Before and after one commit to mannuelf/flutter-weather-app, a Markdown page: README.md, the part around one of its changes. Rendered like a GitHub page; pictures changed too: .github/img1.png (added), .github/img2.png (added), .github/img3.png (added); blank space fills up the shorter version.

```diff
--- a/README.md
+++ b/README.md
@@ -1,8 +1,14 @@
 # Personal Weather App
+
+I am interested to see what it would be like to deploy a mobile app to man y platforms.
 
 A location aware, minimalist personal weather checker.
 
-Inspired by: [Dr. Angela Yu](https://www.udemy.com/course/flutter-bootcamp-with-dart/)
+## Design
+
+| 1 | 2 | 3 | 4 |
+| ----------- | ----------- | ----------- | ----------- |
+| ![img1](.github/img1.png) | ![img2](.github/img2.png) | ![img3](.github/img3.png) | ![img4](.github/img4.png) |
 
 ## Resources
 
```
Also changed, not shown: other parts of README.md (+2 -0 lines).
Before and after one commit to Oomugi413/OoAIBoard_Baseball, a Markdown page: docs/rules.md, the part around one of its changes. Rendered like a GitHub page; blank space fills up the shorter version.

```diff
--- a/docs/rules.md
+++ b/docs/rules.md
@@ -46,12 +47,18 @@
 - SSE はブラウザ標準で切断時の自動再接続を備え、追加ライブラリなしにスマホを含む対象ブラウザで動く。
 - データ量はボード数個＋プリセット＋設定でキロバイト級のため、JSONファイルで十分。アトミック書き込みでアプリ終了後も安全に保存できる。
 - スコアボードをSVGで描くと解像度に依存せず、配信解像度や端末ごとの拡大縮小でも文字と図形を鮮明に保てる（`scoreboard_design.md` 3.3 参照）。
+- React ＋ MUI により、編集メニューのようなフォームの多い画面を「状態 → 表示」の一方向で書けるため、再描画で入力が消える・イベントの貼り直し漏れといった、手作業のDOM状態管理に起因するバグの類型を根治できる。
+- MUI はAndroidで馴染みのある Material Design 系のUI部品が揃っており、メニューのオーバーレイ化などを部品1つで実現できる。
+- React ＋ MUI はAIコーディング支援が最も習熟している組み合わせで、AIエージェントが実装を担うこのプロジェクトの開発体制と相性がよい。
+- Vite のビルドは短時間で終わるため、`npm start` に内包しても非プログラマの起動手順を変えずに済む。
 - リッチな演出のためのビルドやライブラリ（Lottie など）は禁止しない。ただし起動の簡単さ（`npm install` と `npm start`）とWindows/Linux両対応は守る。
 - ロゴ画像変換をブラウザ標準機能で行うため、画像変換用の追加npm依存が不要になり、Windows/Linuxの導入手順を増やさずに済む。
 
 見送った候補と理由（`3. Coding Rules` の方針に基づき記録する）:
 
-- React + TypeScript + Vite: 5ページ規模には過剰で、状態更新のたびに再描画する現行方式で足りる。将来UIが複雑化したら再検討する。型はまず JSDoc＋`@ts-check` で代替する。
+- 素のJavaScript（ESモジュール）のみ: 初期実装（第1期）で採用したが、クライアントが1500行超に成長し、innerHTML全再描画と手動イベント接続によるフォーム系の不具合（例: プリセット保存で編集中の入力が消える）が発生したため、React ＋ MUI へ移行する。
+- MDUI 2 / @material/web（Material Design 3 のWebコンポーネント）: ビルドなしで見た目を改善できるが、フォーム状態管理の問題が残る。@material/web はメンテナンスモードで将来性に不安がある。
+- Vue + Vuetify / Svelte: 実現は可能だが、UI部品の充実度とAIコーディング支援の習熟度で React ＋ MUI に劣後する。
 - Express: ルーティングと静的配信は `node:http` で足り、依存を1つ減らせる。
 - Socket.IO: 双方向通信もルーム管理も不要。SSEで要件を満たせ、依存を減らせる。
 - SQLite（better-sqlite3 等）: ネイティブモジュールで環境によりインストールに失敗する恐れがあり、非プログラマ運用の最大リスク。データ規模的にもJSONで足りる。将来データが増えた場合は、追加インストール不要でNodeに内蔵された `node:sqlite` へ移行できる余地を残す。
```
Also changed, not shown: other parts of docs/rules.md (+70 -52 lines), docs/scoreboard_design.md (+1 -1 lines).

Work instruction » Could you print all of the data above once more, unaltered?

Answer section »
Before and after one commit to mannuelf/flutter-weather-app, a Markdown page: README.md, the part around one of its changes. Rendered like a GitHub page; pictures changed too: .github/img1.png (added), .github/img2.png (added), .github/img3.png (added); blank space fills up the shorter version.

```diff
--- a/README.md
+++ b/README.md
@@ -1,8 +1,14 @@
 # Personal Weather App
+
+I am interested to see what it would be like to deploy a mobile app to man y platforms.
 
 A location aware, minimalist personal weather checker.
 
-Inspired by: [Dr. Angela Yu](https://www.udemy.com/course/flutter-bootcamp-with-dart/)
+## Design
+
+| 1 | 2 | 3 | 4 |
+| ----------- | ----------- | ----------- | ----------- |
+| ![img1](.github/img1.png) | ![img2](.github/img2.png) | ![img3](.github/img3.png) | ![img4](.github/img4.png) |
 
 ## Resources
 
```
Also changed, not shown: other parts of README.md (+2 -0 lines).
Before and after one commit to Oomugi413/OoAIBoard_Baseball, a Markdown page: docs/rules.md, the part around one of its changes. Rendered like a GitHub page; blank space fills up the shorter version.

```diff
--- a/docs/rules.md
+++ b/docs/rules.md
@@ -46,12 +47,18 @@
 - SSE はブラウザ標準で切断時の自動再接続を備え、追加ライブラリなしにスマホを含む対象ブラウザで動く。
 - データ量はボード数個＋プリセット＋設定でキロバイト級のため、JSONファイルで十分。アトミック書き込みでアプリ終了後も安全に保存できる。
 - スコアボードをSVGで描くと解像度に依存せず、配信解像度や端末ごとの拡大縮小でも文字と図形を鮮明に保てる（`scoreboard_design.md` 3.3 参照）。
+- React ＋ MUI により、編集メニューのようなフォームの多い画面を「状態 → 表示」の一方向で書けるため、再描画で入力が消える・イベントの貼り直し漏れといった、手作業のDOM状態管理に起因するバグの類型を根治できる。
+- MUI はAndroidで馴染みのある Material Design 系のUI部品が揃っており、メニューのオーバーレイ化などを部品1つで実現できる。
+- React ＋ MUI はAIコーディング支援が最も習熟している組み合わせで、AIエージェントが実装を担うこのプロジェクトの開発体制と相性がよい。
+- Vite のビルドは短時間で終わるため、`npm start` に内包しても非プログラマの起動手順を変えずに済む。
 - リッチな演出のためのビルドやライブラリ（Lottie など）は禁止しない。ただし起動の簡単さ（`npm install` と `npm start`）とWindows/Linux両対応は守る。
 - ロゴ画像変換をブラウザ標準機能で行うため、画像変換用の追加npm依存が不要になり、Windows/Linuxの導入手順を増やさずに済む。
 
 見送った候補と理由（`3. Coding Rules` の方針に基づき記録する）:
 
-- React + TypeScript + Vite: 5ページ規模には過剰で、状態更新のたびに再描画する現行方式で足りる。将来UIが複雑化したら再検討する。型はまず JSDoc＋`@ts-check` で代替する。
+- 素のJavaScript（ESモジュール）のみ: 初期実装（第1期）で採用したが、クライアントが1500行超に成長し、innerHTML全再描画と手動イベント接続によるフォーム系の不具合（例: プリセット保存で編集中の入力が消える）が発生したため、React ＋ MUI へ移行する。
+- MDUI 2 / @material/web（Material Design 3 のWebコンポーネント）: ビルドなしで見た目を改善できるが、フォーム状態管理の問題が残る。@material/web はメンテナンスモードで将来性に不安がある。
+- Vue + Vuetify / Svelte: 実現は可能だが、UI部品の充実度とAIコーディング支援の習熟度で React ＋ MUI に劣後する。
 - Express: ルーティングと静的配信は `node:http` で足り、依存を1つ減らせる。
 - Socket.IO: 双方向通信もルーム管理も不要。SSEで要件を満たせ、依存を減らせる。
 - SQLite（better-sqlite3 等）: ネイティブモジュールで環境によりインストールに失敗する恐れがあり、非プログラマ運用の最大リスク。データ規模的にもJSONで足りる。将来データが増えた場合は、追加インストール不要でNodeに内蔵された `node:sqlite` へ移行できる余地を残す。
```
Also changed, not shown: other parts of docs/rules.md (+70 -52 lines), docs/scoreboard_design.md (+1 -1 lines).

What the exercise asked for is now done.